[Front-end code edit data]
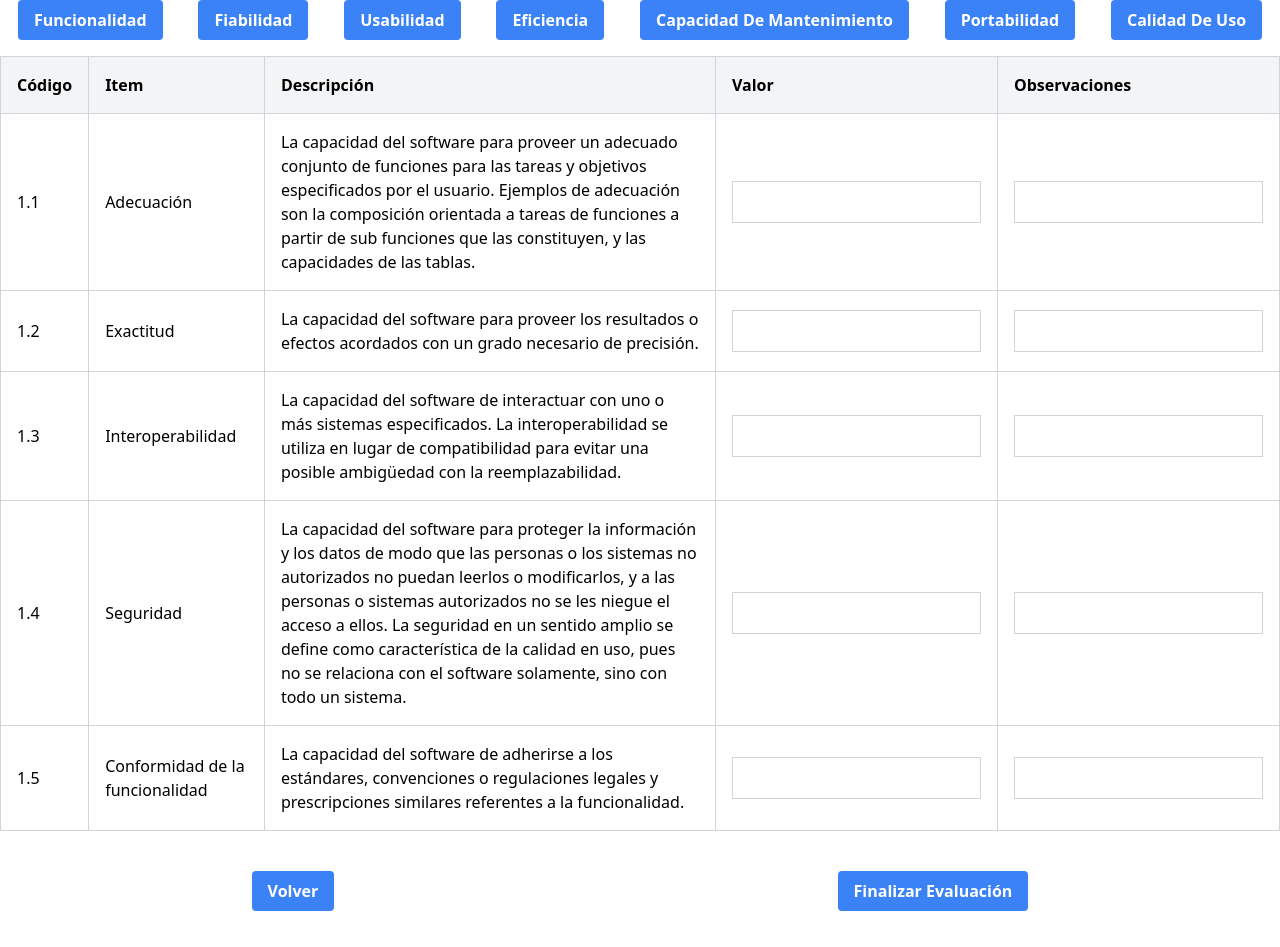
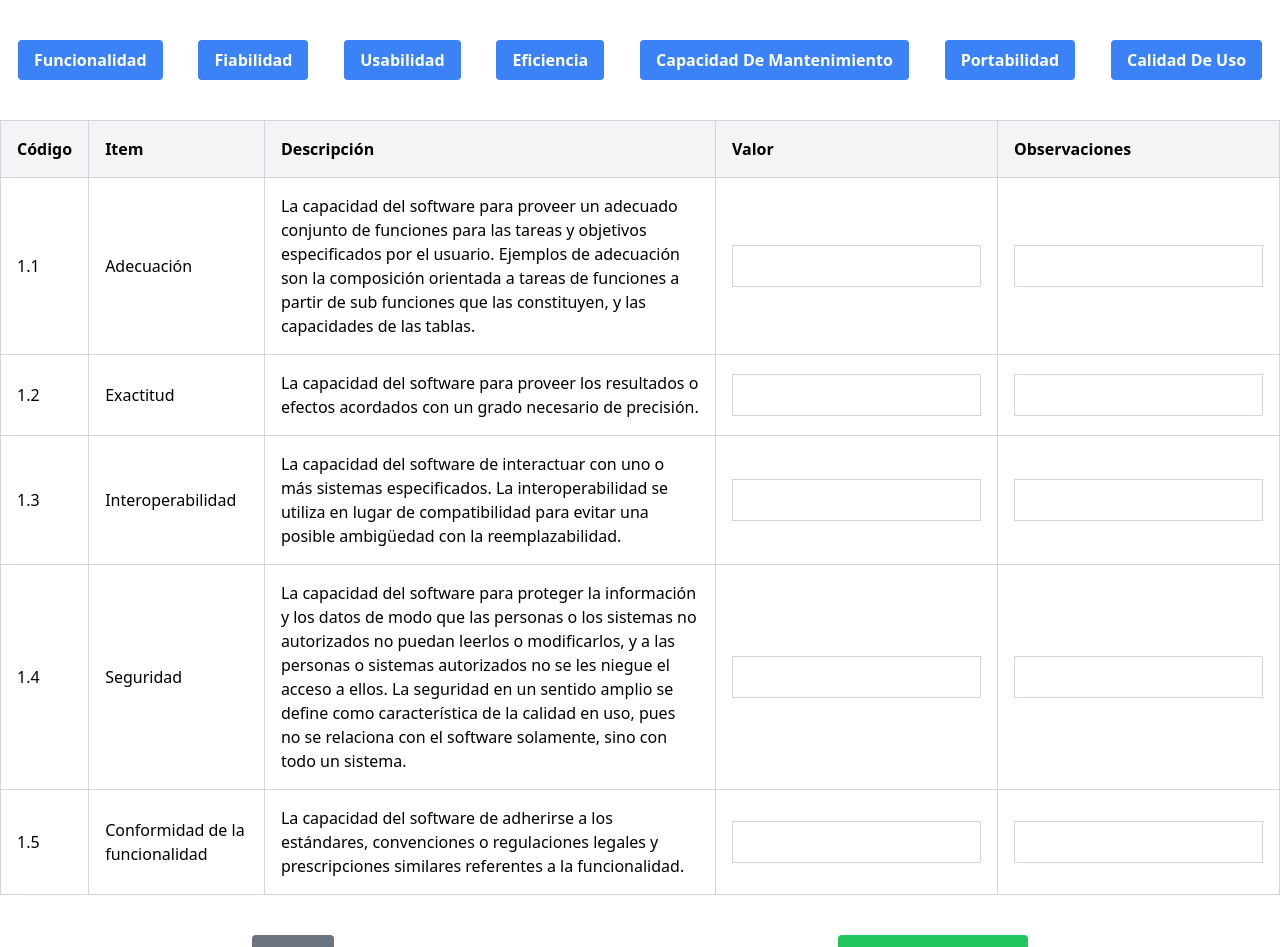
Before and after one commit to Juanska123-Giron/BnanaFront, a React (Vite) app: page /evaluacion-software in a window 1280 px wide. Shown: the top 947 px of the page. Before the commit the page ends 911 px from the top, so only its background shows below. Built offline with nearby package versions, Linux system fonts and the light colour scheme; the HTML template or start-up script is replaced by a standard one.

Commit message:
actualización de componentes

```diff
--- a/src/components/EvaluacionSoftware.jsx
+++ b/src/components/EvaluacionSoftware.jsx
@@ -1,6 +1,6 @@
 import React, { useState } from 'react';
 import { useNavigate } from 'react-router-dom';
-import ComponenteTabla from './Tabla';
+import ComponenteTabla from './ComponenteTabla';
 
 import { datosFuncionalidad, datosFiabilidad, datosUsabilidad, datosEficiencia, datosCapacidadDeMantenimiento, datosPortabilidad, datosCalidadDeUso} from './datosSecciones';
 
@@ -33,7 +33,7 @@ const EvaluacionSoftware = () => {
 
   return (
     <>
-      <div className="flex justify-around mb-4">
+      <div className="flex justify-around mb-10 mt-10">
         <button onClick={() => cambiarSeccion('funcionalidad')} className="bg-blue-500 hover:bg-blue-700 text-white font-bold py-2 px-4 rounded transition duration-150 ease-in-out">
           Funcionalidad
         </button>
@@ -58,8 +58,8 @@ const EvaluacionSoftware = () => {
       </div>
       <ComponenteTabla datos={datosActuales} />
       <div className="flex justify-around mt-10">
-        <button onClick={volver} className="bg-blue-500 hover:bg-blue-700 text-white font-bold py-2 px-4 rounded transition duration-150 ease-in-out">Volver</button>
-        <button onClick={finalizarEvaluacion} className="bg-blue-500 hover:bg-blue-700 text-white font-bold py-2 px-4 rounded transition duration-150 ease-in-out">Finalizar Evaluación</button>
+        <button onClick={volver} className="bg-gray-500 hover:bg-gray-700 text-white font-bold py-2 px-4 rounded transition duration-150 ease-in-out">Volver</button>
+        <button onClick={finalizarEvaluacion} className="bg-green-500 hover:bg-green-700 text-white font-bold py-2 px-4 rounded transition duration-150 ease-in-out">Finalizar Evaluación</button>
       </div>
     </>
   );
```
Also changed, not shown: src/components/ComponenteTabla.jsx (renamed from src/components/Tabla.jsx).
--
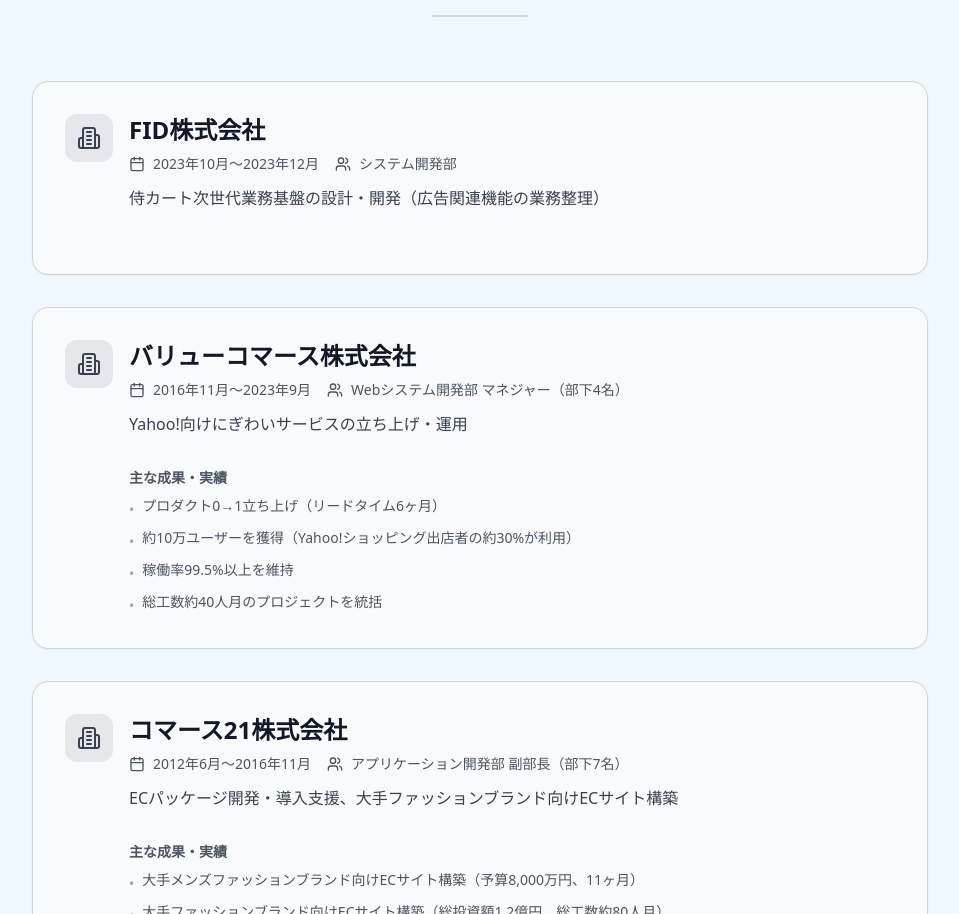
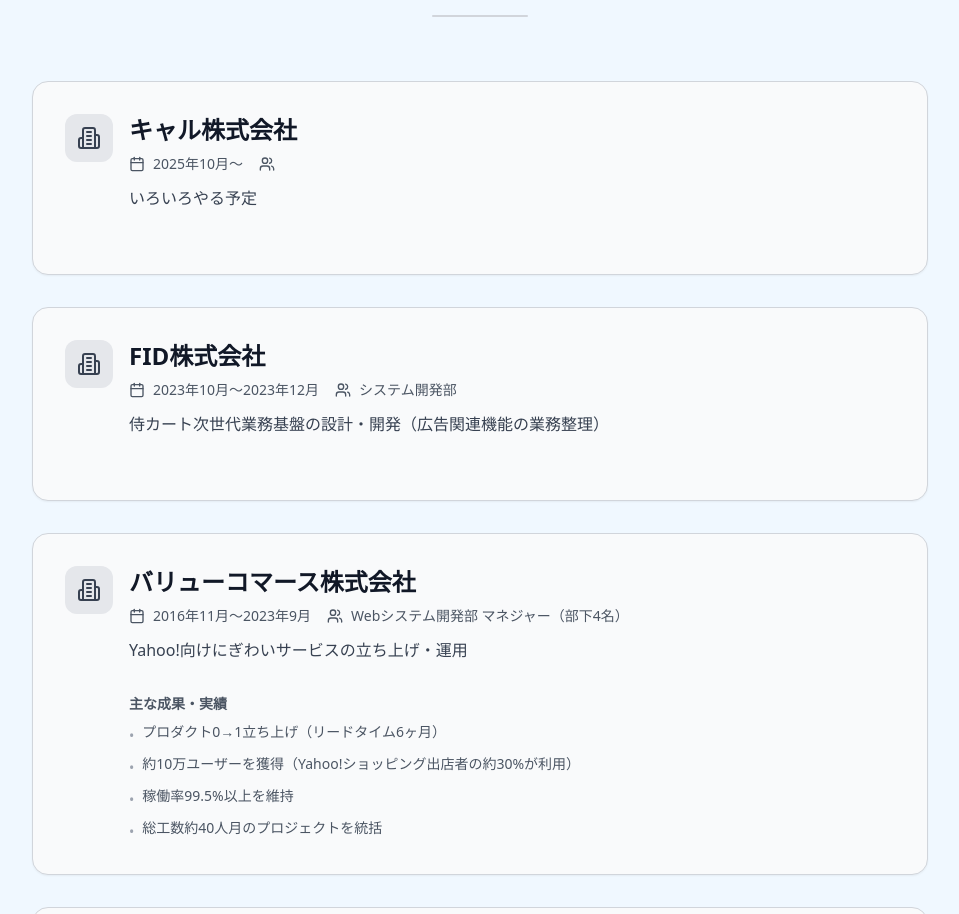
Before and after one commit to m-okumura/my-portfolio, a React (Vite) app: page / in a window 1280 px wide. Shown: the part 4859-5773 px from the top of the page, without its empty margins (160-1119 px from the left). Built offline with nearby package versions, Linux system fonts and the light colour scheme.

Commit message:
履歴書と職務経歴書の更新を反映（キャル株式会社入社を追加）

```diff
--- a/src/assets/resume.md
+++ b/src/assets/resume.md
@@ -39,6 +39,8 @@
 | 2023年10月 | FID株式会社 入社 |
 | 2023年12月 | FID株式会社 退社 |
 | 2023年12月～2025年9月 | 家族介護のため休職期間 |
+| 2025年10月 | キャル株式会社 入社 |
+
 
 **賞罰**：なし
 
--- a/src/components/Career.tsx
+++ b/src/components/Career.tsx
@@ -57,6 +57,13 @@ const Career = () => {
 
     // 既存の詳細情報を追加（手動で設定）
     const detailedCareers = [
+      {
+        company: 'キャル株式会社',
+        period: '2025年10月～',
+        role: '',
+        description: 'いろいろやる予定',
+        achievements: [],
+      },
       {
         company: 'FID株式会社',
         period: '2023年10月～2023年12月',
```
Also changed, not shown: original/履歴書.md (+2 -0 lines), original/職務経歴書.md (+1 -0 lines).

■ Problem description ■
Across all the entries above, how many lines hold the word "scheme"? Answer with the number only.

■ Answer space ■
2